Mandibular morphology of Australopithecus afarensis is well known based on abundant fossil mandibles of adult individuals from multiple sites in Ethiopia (Hadar, Woranso-Mille, and Middle Awash) and Tanzania (Laetoli). However, there are only a few juvenile mandibles of the species known from these sites. Here, we describe two recently discovered Pliocene hominin juvenile mandibles from Woranso-Mille (KSD-VP-1/29 and MKM-VP-1/626), that have been radioisotopically dated to 3.6 million years ago. We assign these mandibles to Australopithecus afarensis based on their possession of mandibular morphological features considered as distinctive of the species. These specimens not only increase the sample size of juvenile mandibles of A. afarensis from poorly known time period, but also add new information on the degree of variability in juvenile mandibular morphology within the species. Their dentition samples the whole spectrum of size and shape variation in A. afarensis. Our analysis further indicates that symphyseal morphology of the Laetoli mandibles of early A. afarensis falls within the range of variation of mandibles of the species from Hadar, Woranso-Mille, and Middle Awash. Moreover, the fact that the new 3.6 million-year-old juvenile mandibles from Woranso-Mille have a more receeding symphysis than any of the juvenile and most adult mandibles of A. afarensis from the younger Hadar sequence lends support to the observed trend in symphyseal morphological change in the A. anamensis–A. afarensis chronospecies lineage.

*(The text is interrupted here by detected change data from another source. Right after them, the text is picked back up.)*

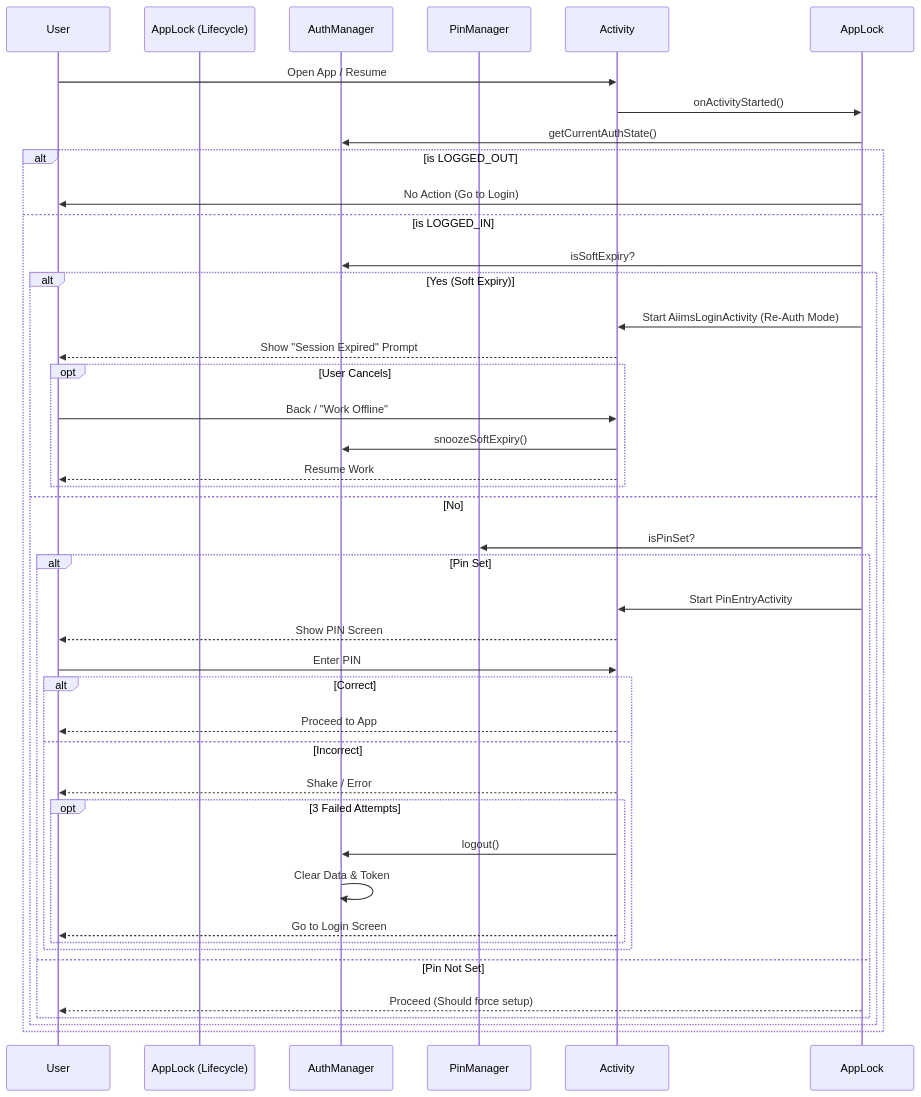
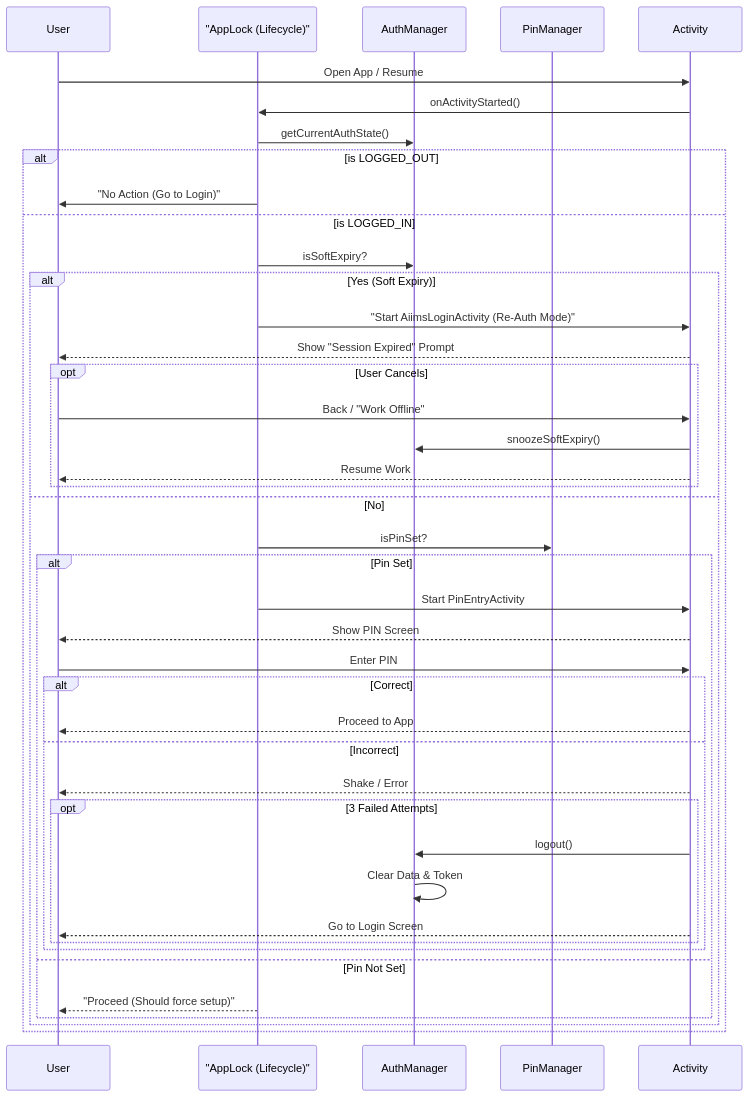
The second of 3 diagrams in docs/AIIMS_FLOWCHART.md (drguptavivek/collect), drawn with Mermaid before and after one commit. The commit also changed other lines of this file, not shown here.

Commit message:
docs: Fix Mermaid syntax errors (quote special characters)

````diff
--- a/docs/AIIMS_FLOWCHART.md
+++ b/docs/AIIMS_FLOWCHART.md
@@ -46,49 +46,49 @@
 ```mermaid
 sequenceDiagram
     participant User
-    participant AppLock (Lifecycle)
+    participant AppLock as "AppLock (Lifecycle)"
     participant AuthManager
     participant PinManager
     participant Activity
     
     User->>Activity: Open App / Resume
     Activity->>AppLock: onActivityStarted()
     
     AppLock->>AuthManager: getCurrentAuthState()
     
     alt is LOGGED_OUT
-        AppLock->>User: No Action (Go to Login)
+        AppLock->>User: "No Action (Go to Login)"
     else is LOGGED_IN
         AppLock->>AuthManager: isSoftExpiry?
         alt Yes (Soft Expiry)
-            AppLock->>Activity: Start AiimsLoginActivity (Re-Auth Mode)
+            AppLock->>Activity: "Start AiimsLoginActivity (Re-Auth Mode)"
             Activity-->>User: Show "Session Expired" Prompt
             
             opt User Cancels
                User->>Activity: Back / "Work Offline"
                Activity->>AuthManager: snoozeSoftExpiry()
                Activity-->>User: Resume Work
             end
         else No
             AppLock->>PinManager: isPinSet?
             alt Pin Set
                  AppLock->>Activity: Start PinEntryActivity
                  Activity-->>User: Show PIN Screen
                  User->>Activity: Enter PIN
                  
                  alt Correct
                      Activity-->>User: Proceed to App
                  else Incorrect
                      Activity-->>User: Shake / Error
                      opt 3 Failed Attempts
                          Activity->>AuthManager: logout()
                          AuthManager->>AuthManager: Clear Data & Token
                          Activity-->>User: Go to Login Screen
                      end
                  end
             else Pin Not Set
-                 AppLock-->>User: Proceed (Should force setup)
+                 AppLock-->>User: "Proceed (Should force setup)"
             end
         end
     end
 ```
````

- Australopithecus afarensis
- Juvenile mandibles
- Symphyseal morphology
ASJC Scopus subject areas
- Ecology, Evolution, Behavior and Systematics